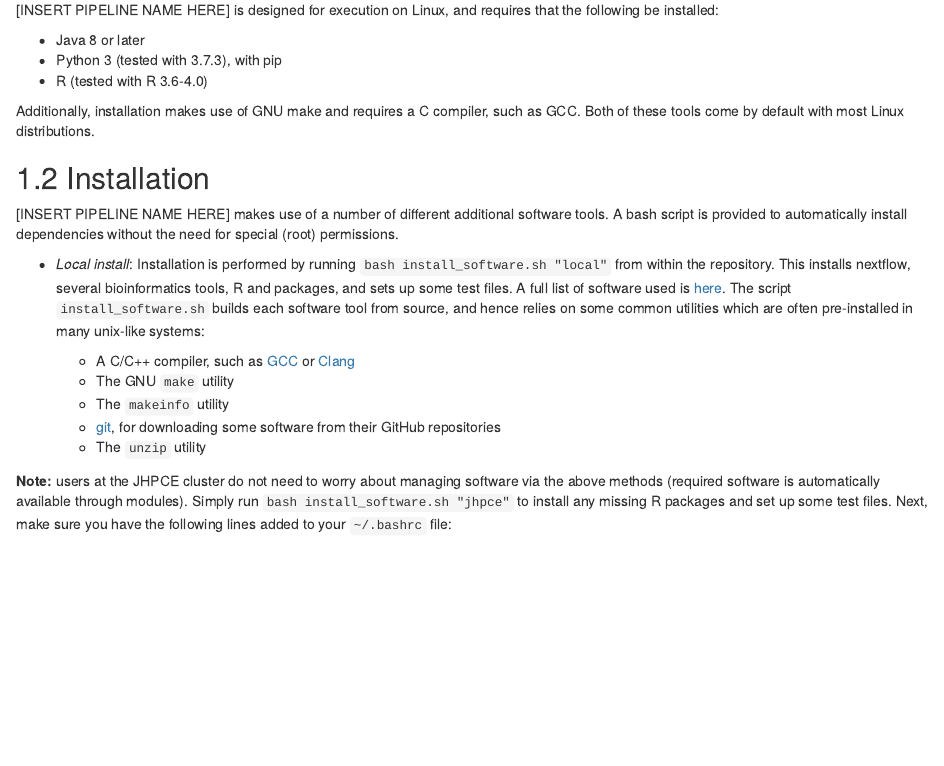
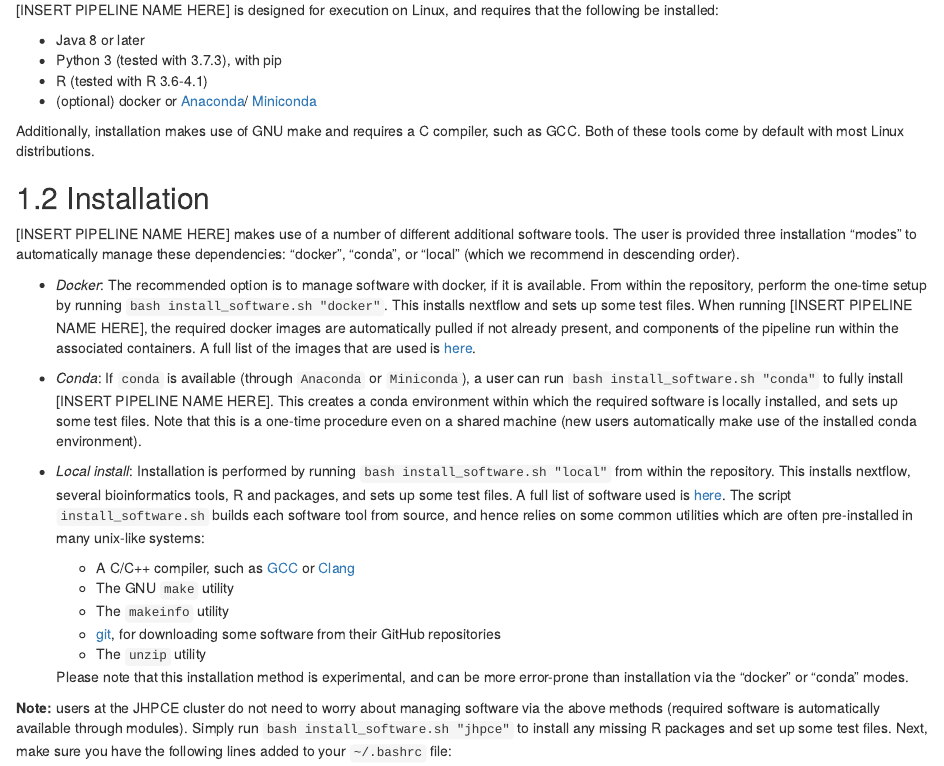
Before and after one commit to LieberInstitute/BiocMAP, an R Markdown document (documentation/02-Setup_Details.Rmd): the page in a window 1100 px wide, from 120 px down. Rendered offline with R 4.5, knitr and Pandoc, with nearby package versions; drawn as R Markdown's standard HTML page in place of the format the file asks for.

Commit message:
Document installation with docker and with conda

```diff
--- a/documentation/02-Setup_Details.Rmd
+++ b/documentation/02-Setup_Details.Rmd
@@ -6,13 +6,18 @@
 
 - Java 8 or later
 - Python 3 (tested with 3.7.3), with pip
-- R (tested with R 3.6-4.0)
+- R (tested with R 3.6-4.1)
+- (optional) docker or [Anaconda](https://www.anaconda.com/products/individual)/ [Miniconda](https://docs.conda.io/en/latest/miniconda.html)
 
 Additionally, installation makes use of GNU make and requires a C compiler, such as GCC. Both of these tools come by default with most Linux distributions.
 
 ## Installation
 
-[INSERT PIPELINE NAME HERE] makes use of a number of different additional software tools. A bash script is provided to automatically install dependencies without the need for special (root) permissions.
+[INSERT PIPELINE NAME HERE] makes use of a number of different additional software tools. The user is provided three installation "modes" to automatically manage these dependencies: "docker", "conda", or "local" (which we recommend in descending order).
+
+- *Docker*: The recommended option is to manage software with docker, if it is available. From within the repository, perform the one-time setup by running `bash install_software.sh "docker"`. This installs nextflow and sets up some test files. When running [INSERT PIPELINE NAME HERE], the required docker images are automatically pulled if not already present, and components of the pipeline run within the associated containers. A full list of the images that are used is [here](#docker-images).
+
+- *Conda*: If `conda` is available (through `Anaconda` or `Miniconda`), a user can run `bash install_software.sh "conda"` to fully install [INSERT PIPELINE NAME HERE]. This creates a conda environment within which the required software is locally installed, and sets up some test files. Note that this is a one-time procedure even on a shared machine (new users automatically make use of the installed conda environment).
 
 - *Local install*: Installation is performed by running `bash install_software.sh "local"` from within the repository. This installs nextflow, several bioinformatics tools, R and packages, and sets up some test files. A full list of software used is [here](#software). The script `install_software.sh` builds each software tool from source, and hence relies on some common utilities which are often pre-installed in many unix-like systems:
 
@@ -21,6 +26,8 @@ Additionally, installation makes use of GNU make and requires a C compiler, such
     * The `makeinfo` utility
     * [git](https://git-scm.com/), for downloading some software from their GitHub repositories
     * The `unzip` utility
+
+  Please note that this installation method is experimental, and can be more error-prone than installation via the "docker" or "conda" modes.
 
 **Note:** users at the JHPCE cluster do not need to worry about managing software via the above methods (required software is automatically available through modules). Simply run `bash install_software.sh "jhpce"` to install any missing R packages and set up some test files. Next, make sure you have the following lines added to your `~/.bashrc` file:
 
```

--

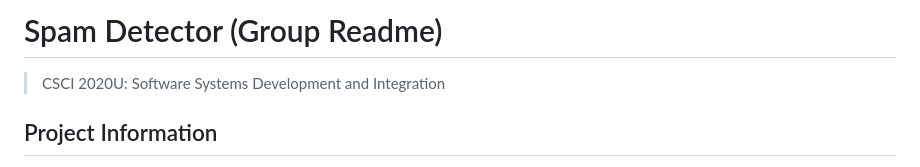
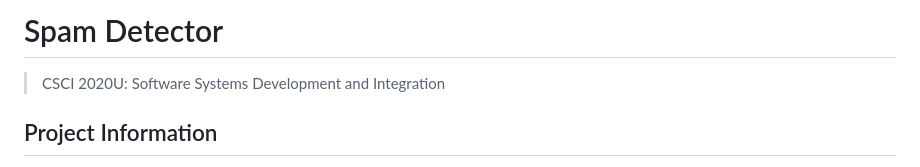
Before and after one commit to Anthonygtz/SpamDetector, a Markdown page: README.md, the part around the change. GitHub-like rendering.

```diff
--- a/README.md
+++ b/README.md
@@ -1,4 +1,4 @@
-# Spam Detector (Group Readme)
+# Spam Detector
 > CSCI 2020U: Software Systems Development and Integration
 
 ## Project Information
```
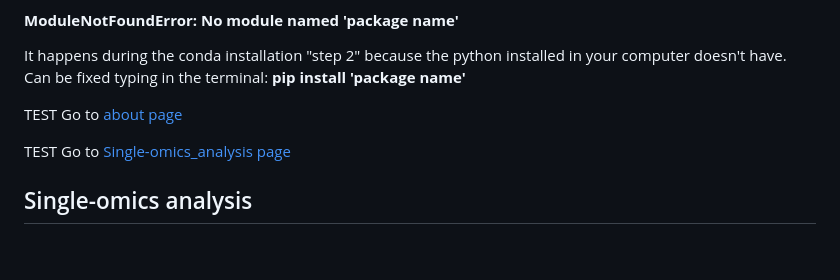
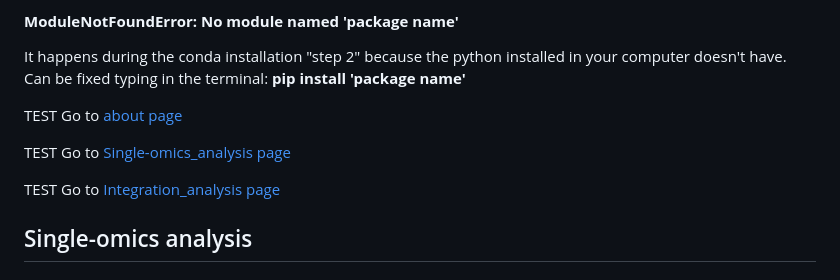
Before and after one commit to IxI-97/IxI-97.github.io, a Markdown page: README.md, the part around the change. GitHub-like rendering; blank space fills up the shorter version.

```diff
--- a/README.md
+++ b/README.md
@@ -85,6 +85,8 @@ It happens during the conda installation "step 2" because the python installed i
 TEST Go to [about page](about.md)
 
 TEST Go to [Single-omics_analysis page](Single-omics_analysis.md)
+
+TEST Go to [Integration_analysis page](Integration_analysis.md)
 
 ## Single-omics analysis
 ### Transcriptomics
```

...

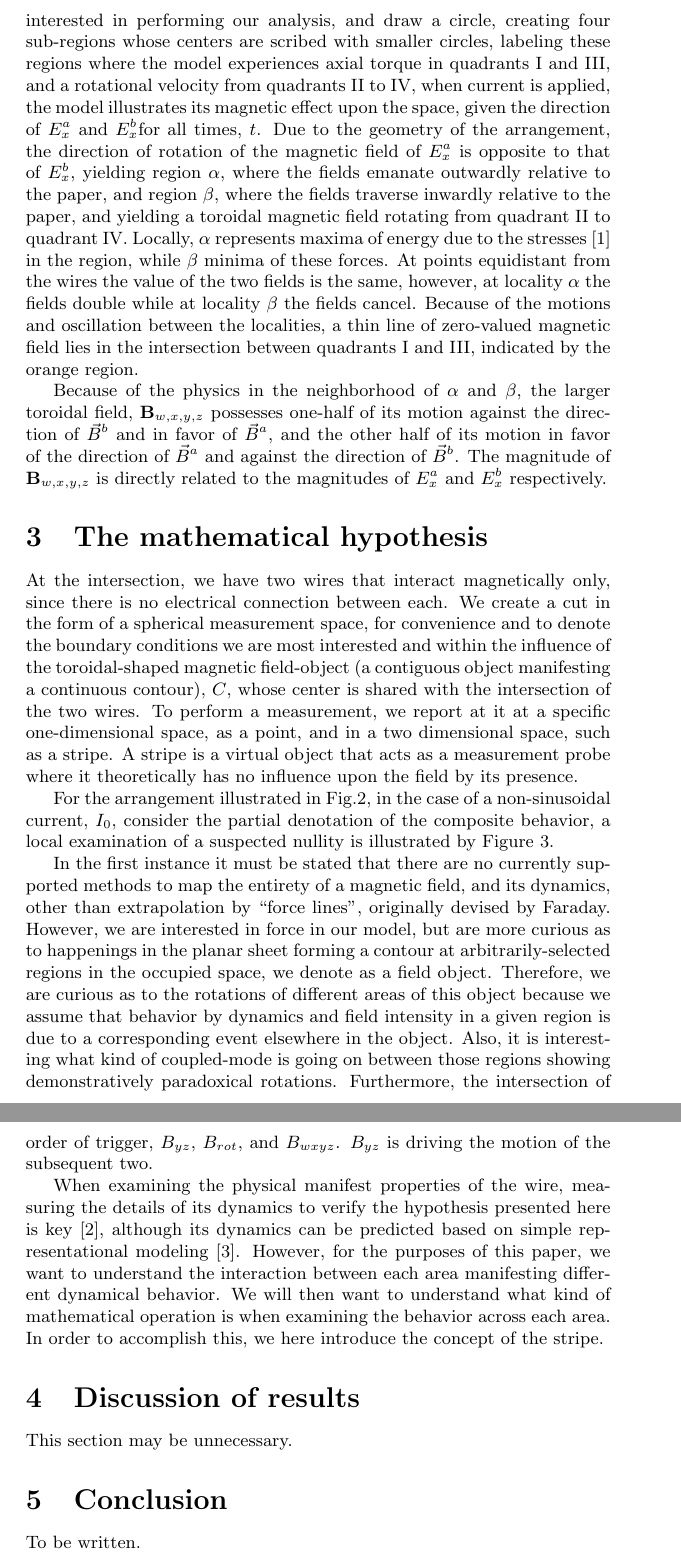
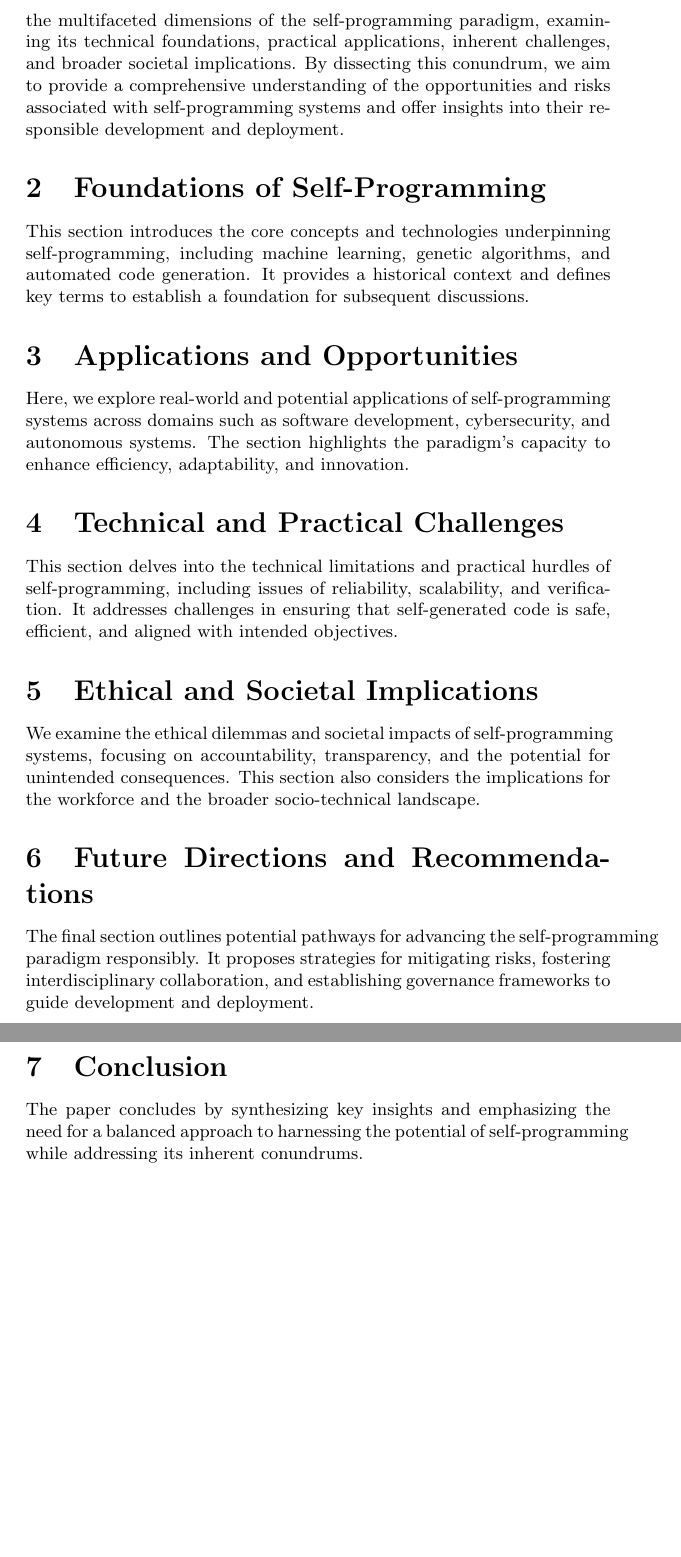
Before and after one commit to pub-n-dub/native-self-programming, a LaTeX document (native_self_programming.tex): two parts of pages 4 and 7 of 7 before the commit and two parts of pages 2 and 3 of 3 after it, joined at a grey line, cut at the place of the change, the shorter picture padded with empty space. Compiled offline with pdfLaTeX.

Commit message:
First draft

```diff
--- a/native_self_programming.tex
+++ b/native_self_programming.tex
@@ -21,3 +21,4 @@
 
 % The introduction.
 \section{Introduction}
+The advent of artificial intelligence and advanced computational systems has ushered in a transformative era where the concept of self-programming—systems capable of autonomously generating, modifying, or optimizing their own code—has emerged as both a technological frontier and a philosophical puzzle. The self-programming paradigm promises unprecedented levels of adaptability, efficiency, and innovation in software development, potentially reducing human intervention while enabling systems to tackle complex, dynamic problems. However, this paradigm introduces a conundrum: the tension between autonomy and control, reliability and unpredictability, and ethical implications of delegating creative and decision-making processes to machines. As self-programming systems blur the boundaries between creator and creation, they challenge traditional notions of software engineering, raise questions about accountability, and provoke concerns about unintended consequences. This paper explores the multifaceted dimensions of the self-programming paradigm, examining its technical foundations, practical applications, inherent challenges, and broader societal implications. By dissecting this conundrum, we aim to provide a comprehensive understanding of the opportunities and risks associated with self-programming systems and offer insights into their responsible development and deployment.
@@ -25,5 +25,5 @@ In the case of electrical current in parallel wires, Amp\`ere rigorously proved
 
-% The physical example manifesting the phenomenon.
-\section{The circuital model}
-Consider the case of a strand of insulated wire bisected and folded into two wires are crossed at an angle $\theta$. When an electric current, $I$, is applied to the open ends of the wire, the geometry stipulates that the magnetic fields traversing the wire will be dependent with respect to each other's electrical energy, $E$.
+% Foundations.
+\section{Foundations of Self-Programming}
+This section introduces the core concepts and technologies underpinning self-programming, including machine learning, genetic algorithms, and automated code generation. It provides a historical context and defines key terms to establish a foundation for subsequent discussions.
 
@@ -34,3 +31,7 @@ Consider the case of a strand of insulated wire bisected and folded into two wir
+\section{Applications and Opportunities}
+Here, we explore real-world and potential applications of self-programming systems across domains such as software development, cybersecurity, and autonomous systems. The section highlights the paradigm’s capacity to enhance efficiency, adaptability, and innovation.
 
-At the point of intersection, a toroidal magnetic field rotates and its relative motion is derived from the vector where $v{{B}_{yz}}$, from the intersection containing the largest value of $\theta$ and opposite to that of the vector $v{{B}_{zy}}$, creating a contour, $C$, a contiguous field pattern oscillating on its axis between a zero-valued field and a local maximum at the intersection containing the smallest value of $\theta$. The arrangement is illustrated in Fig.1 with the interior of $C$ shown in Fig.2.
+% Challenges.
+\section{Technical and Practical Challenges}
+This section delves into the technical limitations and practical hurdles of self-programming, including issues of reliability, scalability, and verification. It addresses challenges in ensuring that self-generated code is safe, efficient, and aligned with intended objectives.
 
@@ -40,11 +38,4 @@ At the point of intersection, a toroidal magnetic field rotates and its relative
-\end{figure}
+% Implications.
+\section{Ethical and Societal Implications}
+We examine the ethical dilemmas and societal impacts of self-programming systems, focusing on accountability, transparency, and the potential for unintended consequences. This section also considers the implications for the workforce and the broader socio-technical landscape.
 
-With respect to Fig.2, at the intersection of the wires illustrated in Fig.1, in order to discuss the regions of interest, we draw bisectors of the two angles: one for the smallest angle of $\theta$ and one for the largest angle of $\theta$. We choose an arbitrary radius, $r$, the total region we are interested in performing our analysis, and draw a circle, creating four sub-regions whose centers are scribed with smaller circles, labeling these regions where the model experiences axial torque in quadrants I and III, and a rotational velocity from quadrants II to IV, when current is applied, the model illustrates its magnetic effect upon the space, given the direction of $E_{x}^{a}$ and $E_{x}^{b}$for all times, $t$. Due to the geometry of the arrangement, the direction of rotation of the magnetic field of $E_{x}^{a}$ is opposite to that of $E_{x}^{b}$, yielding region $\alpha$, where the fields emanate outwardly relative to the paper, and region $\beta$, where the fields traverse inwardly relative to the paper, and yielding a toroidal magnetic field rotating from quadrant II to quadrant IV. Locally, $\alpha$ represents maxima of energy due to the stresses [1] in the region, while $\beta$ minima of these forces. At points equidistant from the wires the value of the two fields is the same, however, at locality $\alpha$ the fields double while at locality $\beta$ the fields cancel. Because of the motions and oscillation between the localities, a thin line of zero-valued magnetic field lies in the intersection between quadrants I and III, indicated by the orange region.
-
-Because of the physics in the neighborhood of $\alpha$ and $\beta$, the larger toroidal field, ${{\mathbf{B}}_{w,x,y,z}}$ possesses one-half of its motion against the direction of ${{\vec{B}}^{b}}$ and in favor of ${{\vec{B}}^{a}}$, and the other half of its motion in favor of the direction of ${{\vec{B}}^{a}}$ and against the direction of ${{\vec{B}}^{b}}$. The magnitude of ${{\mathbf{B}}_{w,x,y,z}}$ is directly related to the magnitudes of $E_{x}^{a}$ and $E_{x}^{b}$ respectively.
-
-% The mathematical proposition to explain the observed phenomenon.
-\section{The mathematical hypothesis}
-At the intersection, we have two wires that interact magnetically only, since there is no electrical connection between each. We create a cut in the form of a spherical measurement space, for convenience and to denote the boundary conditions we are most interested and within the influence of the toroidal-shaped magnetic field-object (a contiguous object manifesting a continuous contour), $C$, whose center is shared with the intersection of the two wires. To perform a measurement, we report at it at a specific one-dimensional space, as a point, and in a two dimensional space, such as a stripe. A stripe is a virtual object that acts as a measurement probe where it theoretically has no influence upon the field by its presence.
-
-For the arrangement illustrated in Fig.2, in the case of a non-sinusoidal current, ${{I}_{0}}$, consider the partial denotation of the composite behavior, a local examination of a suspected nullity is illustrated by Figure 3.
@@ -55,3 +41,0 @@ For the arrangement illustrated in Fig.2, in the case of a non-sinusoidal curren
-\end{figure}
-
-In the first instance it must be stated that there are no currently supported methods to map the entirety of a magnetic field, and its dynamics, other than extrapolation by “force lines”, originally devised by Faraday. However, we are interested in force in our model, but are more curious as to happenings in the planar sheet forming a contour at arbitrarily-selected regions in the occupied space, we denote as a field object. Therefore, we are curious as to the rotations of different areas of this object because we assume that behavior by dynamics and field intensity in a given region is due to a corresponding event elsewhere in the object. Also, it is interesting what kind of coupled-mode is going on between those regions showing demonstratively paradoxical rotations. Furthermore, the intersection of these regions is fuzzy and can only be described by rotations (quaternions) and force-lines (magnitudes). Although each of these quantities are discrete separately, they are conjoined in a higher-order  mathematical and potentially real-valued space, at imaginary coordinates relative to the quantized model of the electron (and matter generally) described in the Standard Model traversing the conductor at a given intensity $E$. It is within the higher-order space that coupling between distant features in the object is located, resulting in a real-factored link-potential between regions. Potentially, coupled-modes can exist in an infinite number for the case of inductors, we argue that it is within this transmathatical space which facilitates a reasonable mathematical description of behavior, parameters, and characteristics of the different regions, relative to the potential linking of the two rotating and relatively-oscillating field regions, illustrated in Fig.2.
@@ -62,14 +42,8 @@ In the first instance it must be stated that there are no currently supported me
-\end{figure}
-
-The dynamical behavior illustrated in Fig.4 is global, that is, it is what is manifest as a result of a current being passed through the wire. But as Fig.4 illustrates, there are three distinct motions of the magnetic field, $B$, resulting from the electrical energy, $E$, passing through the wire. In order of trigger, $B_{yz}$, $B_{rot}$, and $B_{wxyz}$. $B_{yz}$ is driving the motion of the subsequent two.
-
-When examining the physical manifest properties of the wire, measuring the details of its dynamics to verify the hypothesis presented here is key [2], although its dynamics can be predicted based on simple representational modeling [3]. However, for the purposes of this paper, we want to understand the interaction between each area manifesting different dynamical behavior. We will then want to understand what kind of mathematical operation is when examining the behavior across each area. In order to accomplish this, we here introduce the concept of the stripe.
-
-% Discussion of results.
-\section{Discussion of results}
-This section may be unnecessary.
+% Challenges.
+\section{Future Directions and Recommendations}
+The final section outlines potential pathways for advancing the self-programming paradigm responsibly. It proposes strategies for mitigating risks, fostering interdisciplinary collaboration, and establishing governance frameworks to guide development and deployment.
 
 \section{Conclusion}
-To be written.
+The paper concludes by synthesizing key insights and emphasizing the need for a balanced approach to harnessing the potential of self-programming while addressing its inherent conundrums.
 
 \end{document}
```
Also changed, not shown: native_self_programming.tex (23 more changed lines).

• _PROBLEM REQUIREMENTS_
Return each line of the preceding material in which "GitHub" can be found.

• _SOLUTION TO THE PROBLEM_
     * [git](https://git-scm.com/), for downloading some software from their GitHub repositories
Before and after one commit to Anthonygtz/SpamDetector, a Markdown page: README.md, the part around the change. GitHub-like rendering.
Before and after one commit to IxI-97/IxI-97.github.io, a Markdown page: README.md, the part around the change. GitHub-like rendering; blank space fills up the shorter version.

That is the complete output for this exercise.